For many of us, who live not to far from the cataract we often hear, (when the wind is right) the roar of the falls. Not to hear the roar of the falls would be unusual.
Near midnight of March 29,1848 there was an eerie silence when the falls ceased to flow for two days. Niagara residents knew something was abnormal. Some even thought the world was coming to an end! Many flocked to churches. Remember, this was 1848 and instant communications just wasn’t happening.
However, what was happening was Niagara Falls and the Niagara River had ceased to flow to a trickle. The reason, heavy ice had plugged up the mouth of the Niagara River at Port Colborne in the south.
Once it was known why the river and falls had ceased to flow visitors and locals scurried onto the bed above the falls retrieving items such as bayonets, muskets, canons, tomahawks (probably from the War of 1812-14) and even human skeletons.
When the wind shifted some 40 hours later the ice dam broke up and the falls started to flow again.

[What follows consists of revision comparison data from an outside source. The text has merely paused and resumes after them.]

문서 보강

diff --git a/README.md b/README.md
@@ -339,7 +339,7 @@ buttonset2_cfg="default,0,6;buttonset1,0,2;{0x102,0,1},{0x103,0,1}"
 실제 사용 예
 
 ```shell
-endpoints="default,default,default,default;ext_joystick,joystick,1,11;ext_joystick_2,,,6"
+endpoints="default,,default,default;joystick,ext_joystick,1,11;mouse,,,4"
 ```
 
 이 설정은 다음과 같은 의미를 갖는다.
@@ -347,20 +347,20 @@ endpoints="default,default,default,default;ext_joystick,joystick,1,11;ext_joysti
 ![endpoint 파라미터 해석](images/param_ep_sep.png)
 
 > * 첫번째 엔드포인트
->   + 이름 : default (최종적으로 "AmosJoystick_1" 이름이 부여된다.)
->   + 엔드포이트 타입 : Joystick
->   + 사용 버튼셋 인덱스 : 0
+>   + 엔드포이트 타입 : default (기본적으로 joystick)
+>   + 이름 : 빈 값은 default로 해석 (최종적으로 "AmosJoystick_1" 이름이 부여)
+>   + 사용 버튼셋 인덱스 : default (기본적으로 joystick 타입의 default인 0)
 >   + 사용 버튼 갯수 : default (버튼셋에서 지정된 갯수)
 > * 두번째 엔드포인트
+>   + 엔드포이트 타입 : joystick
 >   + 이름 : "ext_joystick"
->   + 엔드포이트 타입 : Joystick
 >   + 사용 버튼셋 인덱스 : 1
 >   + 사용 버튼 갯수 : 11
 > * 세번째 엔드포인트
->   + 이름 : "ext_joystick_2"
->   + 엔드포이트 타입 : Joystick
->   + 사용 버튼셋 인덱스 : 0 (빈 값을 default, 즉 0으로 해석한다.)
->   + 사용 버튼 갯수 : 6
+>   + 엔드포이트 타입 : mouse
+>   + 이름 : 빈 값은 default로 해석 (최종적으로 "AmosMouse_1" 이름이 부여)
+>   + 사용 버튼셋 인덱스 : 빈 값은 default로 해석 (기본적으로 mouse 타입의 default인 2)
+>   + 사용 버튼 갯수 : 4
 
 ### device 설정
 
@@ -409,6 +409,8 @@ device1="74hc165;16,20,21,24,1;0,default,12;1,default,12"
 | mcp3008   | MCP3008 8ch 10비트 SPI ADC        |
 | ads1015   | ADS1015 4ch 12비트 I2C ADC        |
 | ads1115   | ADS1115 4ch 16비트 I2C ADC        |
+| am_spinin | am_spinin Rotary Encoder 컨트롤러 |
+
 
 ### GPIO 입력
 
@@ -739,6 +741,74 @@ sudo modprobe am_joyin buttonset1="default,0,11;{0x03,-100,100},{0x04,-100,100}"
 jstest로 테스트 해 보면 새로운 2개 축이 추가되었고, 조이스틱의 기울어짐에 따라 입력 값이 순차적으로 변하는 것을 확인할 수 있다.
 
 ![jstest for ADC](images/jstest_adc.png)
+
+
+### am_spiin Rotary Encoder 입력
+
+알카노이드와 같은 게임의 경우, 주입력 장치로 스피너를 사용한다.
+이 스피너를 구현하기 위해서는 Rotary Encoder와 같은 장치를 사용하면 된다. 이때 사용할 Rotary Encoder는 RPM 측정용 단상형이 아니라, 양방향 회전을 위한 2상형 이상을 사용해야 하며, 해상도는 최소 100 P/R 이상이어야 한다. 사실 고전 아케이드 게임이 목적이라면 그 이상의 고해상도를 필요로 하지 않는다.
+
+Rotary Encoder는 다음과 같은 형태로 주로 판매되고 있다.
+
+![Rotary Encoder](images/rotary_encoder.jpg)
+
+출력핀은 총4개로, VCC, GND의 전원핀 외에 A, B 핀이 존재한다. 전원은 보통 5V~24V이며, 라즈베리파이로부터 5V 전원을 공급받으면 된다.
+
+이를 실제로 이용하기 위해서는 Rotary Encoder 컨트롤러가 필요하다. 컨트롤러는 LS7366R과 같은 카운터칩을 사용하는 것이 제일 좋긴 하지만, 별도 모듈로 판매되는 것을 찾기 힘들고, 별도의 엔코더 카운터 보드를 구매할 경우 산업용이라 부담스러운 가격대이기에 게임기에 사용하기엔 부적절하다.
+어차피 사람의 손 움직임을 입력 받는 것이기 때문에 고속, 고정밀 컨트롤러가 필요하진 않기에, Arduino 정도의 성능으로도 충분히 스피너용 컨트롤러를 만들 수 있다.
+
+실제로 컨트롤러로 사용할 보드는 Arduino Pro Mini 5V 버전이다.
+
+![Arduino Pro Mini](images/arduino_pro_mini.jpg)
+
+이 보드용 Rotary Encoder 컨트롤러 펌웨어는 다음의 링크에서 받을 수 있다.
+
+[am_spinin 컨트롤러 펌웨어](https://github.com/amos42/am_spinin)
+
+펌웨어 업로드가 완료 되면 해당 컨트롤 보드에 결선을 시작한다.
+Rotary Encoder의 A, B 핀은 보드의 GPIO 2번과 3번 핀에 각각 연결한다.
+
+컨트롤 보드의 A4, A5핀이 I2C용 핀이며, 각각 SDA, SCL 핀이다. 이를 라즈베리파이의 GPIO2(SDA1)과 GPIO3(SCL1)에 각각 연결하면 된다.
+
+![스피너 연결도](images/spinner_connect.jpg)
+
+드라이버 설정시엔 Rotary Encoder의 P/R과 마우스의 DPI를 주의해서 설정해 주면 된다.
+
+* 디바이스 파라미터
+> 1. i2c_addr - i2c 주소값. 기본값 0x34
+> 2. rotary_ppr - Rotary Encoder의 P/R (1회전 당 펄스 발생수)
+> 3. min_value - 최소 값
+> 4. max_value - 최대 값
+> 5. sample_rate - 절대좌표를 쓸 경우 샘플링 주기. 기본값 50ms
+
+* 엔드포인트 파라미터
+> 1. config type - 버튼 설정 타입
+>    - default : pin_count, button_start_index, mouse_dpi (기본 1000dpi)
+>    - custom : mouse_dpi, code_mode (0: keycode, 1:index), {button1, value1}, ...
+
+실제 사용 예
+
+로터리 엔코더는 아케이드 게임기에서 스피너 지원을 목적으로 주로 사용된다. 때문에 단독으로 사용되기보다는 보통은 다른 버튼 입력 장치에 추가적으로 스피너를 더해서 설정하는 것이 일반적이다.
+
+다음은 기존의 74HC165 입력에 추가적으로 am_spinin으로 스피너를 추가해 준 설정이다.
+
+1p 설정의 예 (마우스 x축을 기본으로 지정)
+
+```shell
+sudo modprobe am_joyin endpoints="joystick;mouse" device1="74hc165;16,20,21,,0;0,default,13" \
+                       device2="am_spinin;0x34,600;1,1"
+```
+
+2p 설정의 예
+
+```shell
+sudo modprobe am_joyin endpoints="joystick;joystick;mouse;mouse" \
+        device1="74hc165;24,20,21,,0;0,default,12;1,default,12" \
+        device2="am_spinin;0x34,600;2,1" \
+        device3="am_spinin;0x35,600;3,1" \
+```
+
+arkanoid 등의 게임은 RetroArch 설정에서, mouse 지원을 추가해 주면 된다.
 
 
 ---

Church attendance dropped dramatically and Niagarans returned to there regular routines.